‘Big hitter’ Cameron returns to UK government, as critics call it desperate

By Michael Holden and Andrew MacAskill

LONDON (Reuters) – Seven years ago, David Cameron left Downing Street after his big gamble to hold a referendum on Britain’s membership of the European Union backfired and brought his six-year term as prime minister to an end.

A few months later his political career appeared to be over as he resigned his seat in parliament, with opponents blaming him for the defeat in the referendum in which he had campaigned for “remain” and Brexit supporters saying he had failed to implement a proper strategy to prepare for departure.

News that he had been appointed foreign secretary by Prime Minister Rishi Sunak on Monday delighted the centrist wing of the ruling Conservative Party, who said Britain needed a big hitter on the global stage who would also prove an electoral asset.

But for critics of Sunak, the appointment of someone whose policies he has criticised – and who in return has been dismissive of his own leadership – was a desperate act to resurrect his ailing government, languishing some 20 points behind in opinion polls with an election expected next year.

“Though I may have disagreed with some individual decisions, it is clear to me that Rishi Sunak is a strong and capable prime minister, who is showing exemplary leadership at a difficult time,” Cameron said in a statement after his appointment.

In the years since leaving office, much of the policy agenda Cameron pursued as prime minister has been ditched by his successors, particularly his charm offensive with China and unsuccessful attempts to court Russian President Vladimir Putin, making his comeback seem even more remarkable.


Cameron said he wanted to be China’s closest friend in the West as he sought Chinese investment for British infrastructure, and stated that relations with Beijing were in a “golden era” in 2015, when President Xi Jinping made a state visit to Britain.

But last November, Sunak said in a major speech that the golden era was over “along with the naive idea that trade would lead to social and political reform”, as London restricted Chinese investment over national security concerns and expressed concern at Beijing’s military and economic assertiveness.

Steve Tsang, director of the China Institute at SOAS University of London, told Reuters he did not expect the appointment to change British policy. “The ‘golden era’ remains in the history, and is not about to be resurrected,” he said.

Just a month ago, Sunak had completely distanced himself from Cameron’s government, telling his party conference he was the man to change what he described as 30 years of an inefficient “political status quo”.

That prompted Cameron himself to say the comments would fuel the view of opponents that his party could not think in the long term and that it was heading in the wrong direction.

“David Cameron was a disastrous PM. This is a last gasp act of desperation from a government devoid of talent and ideas,” said David Lammy, the foreign affairs spokesman for the main opposition Labour Party.

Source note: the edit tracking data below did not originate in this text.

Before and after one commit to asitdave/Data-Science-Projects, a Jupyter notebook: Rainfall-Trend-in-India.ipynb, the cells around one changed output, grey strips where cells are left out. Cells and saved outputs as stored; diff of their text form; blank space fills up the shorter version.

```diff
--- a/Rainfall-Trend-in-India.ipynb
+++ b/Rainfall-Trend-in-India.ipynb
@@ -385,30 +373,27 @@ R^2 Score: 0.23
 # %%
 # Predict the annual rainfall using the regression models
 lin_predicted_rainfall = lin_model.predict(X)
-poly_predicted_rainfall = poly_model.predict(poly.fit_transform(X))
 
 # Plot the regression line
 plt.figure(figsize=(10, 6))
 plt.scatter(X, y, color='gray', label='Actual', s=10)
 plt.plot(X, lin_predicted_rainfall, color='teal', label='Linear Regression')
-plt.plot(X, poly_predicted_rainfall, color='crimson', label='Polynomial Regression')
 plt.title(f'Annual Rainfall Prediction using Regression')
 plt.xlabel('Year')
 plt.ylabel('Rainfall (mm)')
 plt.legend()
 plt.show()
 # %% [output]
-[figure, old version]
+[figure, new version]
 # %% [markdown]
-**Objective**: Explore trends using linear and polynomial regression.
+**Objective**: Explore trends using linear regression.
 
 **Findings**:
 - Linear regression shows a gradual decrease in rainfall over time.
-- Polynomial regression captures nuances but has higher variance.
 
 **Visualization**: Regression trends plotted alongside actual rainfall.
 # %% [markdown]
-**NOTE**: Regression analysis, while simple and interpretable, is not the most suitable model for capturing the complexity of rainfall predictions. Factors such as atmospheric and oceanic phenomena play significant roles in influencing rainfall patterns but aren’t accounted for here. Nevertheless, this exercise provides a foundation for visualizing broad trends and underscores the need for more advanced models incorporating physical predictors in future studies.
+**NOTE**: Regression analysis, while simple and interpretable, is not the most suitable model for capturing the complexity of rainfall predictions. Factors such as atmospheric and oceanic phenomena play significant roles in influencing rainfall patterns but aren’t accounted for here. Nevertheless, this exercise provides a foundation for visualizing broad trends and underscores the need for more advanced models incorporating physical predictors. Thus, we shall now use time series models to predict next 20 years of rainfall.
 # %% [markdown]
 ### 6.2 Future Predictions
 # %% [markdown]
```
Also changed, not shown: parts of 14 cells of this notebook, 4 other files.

Cameron became the country’s youngest prime minister for almost two centuries in 2010, when he also headed the first coalition government since World War Two.

But, he alienated some on the party’s right-wing, especially those who wanted Britain out of the EU, as he sought to modernise the Conservative’s agenda by backing issues such as same-sex marriage and showing concern for the environment.

Centrist Conservative lawmakers believe Cameron will help the party win back voters who have been put off by its more populist recent right-wing turn.

But Cameron also comes with baggage, not least the anger his appointment has prompted from those who backed Brexit.

In 2021, he was also criticised by a parliamentary committee after he lobbied ministers and senior officials on behalf of supply chain finance firm Greensill as it collapsed.

One former minister put the cost to taxpayers at least 1 billion pounds ($1.22 billion).

“David Cameron was at the heart of the biggest lobbying scandal of recent times,” said the Liberal Democrat party’s foreign affairs spokesperson Layla Moran.

As the son of a wealthy stockbroker who was educated at Britain’s most exclusive private school, Eton College, he also is open to the same criticism of being out of touch with the public that is aimed at Sunak, who with his wife Akshata Murthy, are the richest couple to ever occupy Downing Street.

“I understand there’s a lot of baggage that comes with David Cameron,” Conservative lawmaker Tobias Ellwood told Times Radio.

His colleague Dehenna Davidson said Cameron’s vision of the party was the very reason she was in parliament.

Theresa May, who replaced Cameron as prime minister before being ousted herself amid a party rebellion over Brexit three years later, said his experience would be invaluable.

“Looking forward to working together again!” she tweeted.

($1 = 0.8166 pounds)

(Additional reporting by Martin Pollard; Editing by Alex Richardson)